Work to complete
Scan the listing and copy each line where the word "return" is present.

__________

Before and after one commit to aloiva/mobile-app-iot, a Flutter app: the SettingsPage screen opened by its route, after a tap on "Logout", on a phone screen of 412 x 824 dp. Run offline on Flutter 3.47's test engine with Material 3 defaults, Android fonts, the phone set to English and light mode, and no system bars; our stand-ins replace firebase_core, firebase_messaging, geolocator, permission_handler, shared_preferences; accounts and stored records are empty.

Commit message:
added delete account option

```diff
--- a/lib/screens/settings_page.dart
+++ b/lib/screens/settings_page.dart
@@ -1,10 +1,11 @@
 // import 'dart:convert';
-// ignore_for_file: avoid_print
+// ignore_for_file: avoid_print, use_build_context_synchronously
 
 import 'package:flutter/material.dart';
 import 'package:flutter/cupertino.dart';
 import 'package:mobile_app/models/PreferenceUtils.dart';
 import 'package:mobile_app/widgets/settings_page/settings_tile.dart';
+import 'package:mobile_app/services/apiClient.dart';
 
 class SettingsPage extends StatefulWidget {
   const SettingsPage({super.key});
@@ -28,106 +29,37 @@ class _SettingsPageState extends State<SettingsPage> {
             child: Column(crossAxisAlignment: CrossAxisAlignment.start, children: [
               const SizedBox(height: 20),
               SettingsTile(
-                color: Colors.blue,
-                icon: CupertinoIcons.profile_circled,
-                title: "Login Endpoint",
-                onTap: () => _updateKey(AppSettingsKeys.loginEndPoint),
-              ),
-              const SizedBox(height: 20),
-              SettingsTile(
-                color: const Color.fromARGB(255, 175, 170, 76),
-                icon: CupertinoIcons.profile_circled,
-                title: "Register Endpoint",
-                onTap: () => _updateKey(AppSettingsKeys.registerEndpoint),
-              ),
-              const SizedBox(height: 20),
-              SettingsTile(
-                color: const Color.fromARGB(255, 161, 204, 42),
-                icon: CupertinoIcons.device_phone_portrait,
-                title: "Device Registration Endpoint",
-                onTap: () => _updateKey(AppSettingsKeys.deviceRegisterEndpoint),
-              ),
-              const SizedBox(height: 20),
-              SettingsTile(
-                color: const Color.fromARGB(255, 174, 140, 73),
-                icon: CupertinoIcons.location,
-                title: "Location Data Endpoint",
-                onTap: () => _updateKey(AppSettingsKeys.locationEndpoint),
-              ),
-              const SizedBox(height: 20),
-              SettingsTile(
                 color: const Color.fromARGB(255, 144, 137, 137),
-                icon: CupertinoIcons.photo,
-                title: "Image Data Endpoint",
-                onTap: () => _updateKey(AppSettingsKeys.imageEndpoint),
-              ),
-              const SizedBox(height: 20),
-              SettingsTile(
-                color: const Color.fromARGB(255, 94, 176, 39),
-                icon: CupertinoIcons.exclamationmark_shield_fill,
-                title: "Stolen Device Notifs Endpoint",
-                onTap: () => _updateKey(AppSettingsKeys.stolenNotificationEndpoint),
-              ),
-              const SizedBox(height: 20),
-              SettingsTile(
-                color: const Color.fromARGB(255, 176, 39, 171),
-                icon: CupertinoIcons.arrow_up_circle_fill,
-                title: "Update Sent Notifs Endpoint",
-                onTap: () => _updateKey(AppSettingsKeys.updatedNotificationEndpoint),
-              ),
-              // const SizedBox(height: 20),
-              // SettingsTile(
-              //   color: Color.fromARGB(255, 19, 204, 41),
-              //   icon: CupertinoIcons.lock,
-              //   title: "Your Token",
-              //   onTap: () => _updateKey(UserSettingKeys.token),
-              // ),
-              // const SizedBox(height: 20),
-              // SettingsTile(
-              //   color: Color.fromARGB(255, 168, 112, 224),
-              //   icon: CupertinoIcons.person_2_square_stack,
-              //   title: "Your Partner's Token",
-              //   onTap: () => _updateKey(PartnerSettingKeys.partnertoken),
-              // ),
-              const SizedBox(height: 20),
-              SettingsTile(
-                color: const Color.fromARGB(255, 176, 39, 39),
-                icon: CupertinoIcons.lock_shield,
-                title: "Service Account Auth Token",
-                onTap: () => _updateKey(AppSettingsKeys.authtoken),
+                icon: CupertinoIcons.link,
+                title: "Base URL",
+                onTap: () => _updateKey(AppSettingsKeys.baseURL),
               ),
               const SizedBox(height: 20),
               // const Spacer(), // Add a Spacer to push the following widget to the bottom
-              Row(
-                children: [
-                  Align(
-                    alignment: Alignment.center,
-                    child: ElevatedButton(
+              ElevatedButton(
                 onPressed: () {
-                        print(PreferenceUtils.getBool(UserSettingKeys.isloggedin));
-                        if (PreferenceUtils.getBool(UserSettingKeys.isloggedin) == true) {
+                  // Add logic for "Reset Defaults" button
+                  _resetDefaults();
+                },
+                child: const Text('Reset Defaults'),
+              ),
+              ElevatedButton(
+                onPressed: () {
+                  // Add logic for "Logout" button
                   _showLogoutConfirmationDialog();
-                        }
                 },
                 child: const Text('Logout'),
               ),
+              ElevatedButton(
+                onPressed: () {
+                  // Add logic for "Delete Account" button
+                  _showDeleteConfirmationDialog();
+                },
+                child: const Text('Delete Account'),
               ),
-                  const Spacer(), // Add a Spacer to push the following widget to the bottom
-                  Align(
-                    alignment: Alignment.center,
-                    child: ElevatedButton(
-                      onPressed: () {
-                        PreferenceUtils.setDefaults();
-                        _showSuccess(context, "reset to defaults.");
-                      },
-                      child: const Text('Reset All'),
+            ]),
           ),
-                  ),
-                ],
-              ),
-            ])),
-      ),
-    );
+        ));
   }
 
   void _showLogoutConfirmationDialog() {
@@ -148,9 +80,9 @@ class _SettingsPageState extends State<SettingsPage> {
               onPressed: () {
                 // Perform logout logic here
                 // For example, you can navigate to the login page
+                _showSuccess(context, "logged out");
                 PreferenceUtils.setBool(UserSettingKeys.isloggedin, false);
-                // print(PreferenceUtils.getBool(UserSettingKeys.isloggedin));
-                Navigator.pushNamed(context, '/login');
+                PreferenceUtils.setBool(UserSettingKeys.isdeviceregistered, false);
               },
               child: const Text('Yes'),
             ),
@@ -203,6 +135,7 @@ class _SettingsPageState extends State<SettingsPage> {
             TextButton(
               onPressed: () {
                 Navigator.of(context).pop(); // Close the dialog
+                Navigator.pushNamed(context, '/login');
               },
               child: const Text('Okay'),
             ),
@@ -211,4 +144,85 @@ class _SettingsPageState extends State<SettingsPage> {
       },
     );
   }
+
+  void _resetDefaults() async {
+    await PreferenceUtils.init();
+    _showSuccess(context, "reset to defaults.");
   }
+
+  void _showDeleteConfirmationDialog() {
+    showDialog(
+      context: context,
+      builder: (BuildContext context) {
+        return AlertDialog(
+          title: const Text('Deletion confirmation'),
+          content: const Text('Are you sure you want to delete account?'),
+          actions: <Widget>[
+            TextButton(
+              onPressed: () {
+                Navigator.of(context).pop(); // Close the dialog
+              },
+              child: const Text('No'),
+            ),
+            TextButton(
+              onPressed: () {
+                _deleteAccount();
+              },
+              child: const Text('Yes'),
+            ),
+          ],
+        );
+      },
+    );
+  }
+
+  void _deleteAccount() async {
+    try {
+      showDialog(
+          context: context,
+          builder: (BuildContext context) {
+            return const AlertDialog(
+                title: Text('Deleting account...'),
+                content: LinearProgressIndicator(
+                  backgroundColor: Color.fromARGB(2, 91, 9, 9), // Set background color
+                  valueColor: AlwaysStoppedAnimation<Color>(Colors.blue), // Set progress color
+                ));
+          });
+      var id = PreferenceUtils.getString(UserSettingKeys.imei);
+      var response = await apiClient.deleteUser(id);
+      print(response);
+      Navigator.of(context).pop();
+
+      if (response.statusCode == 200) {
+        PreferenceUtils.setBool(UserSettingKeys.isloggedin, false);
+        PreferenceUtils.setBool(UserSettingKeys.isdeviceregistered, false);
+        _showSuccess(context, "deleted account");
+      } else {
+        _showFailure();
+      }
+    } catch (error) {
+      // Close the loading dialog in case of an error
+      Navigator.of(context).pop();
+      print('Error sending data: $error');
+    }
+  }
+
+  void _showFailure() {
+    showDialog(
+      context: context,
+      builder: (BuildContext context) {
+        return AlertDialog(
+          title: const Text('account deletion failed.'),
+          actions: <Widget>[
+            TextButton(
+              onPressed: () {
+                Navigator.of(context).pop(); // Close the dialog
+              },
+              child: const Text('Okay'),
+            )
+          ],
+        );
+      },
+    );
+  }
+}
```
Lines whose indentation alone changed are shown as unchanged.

__________

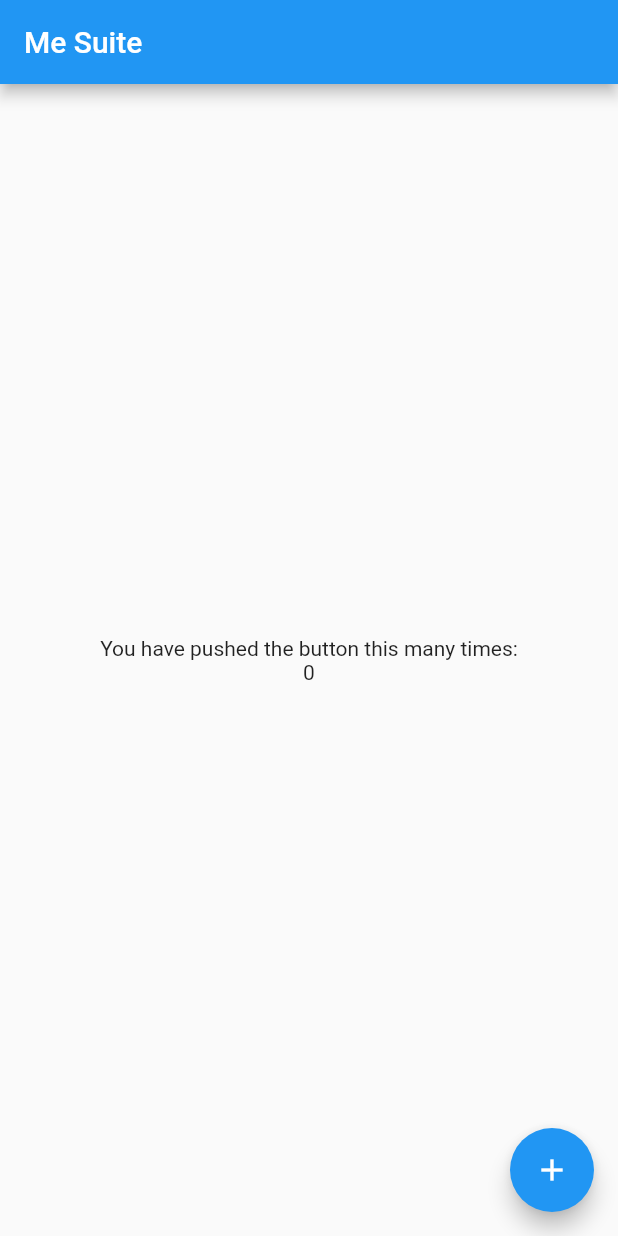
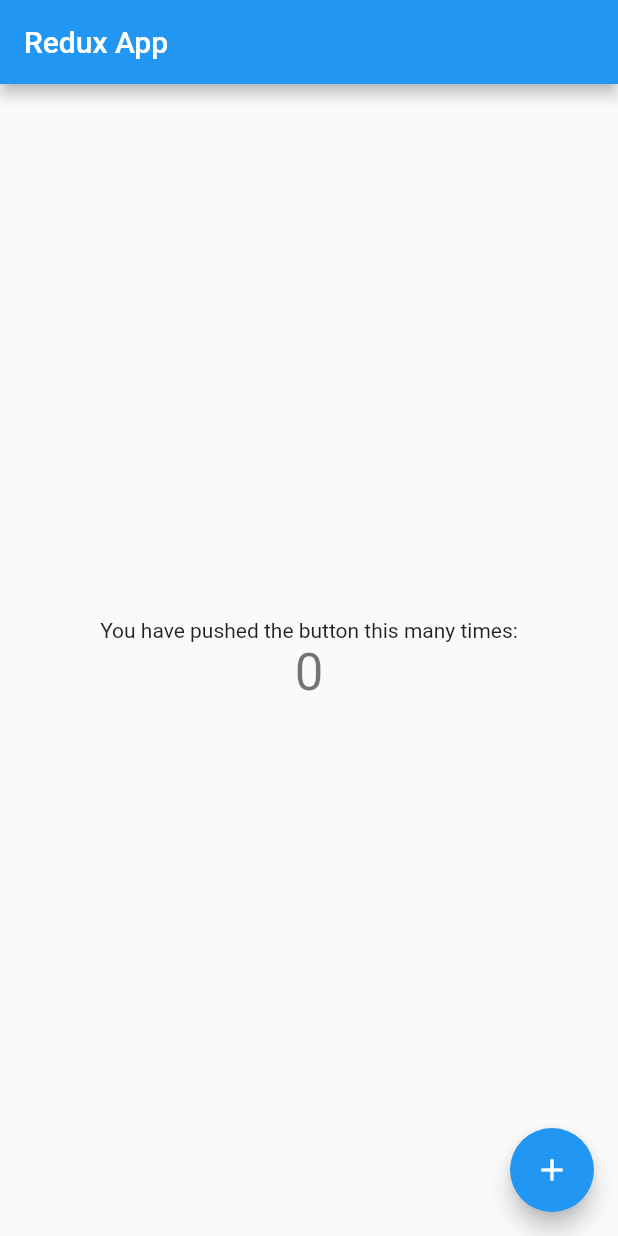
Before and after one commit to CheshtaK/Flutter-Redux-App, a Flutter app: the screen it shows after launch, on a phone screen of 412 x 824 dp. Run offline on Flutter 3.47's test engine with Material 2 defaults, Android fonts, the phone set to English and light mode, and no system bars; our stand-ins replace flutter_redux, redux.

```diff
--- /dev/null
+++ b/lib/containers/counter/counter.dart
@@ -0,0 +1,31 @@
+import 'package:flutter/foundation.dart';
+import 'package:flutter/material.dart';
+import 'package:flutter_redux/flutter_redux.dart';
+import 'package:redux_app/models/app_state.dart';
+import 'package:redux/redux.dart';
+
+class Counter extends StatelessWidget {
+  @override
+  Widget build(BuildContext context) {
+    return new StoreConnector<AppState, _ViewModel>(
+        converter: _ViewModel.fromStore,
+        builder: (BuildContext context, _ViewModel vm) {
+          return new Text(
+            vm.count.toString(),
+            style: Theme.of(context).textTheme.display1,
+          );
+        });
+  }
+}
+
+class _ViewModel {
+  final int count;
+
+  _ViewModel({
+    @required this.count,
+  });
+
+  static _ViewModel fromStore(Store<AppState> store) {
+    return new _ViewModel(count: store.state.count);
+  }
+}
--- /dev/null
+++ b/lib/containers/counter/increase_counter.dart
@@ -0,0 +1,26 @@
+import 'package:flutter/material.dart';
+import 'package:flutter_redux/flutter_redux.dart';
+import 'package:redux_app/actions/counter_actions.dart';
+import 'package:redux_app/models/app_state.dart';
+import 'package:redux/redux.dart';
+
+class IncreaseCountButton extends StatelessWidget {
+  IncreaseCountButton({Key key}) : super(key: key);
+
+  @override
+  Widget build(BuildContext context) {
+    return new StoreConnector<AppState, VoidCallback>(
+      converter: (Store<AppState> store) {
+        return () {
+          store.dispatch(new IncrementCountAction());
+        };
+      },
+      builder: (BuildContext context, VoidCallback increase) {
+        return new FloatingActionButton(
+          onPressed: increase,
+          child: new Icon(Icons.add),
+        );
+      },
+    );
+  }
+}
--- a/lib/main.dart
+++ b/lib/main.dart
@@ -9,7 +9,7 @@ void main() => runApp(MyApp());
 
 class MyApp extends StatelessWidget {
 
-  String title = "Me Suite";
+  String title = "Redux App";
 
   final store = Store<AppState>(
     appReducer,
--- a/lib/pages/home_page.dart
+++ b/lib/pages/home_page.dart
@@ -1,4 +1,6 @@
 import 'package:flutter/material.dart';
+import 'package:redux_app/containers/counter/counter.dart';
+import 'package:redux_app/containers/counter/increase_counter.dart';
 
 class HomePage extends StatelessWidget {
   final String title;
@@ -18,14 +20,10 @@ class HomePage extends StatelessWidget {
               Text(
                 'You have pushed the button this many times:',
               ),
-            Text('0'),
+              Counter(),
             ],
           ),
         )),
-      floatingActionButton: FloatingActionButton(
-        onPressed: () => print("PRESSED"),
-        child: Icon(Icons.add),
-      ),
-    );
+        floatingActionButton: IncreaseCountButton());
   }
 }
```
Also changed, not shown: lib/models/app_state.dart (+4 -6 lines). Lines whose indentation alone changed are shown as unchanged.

__________

Answer box
+        return AlertDialog(
+            return const AlertDialog(
+        return AlertDialog(
+    return new StoreConnector<AppState, _ViewModel>(
+          return new Text(
+    return new _ViewModel(count: store.state.count);
+    return new StoreConnector<AppState, VoidCallback>(
+        return () {
+        return new FloatingActionButton(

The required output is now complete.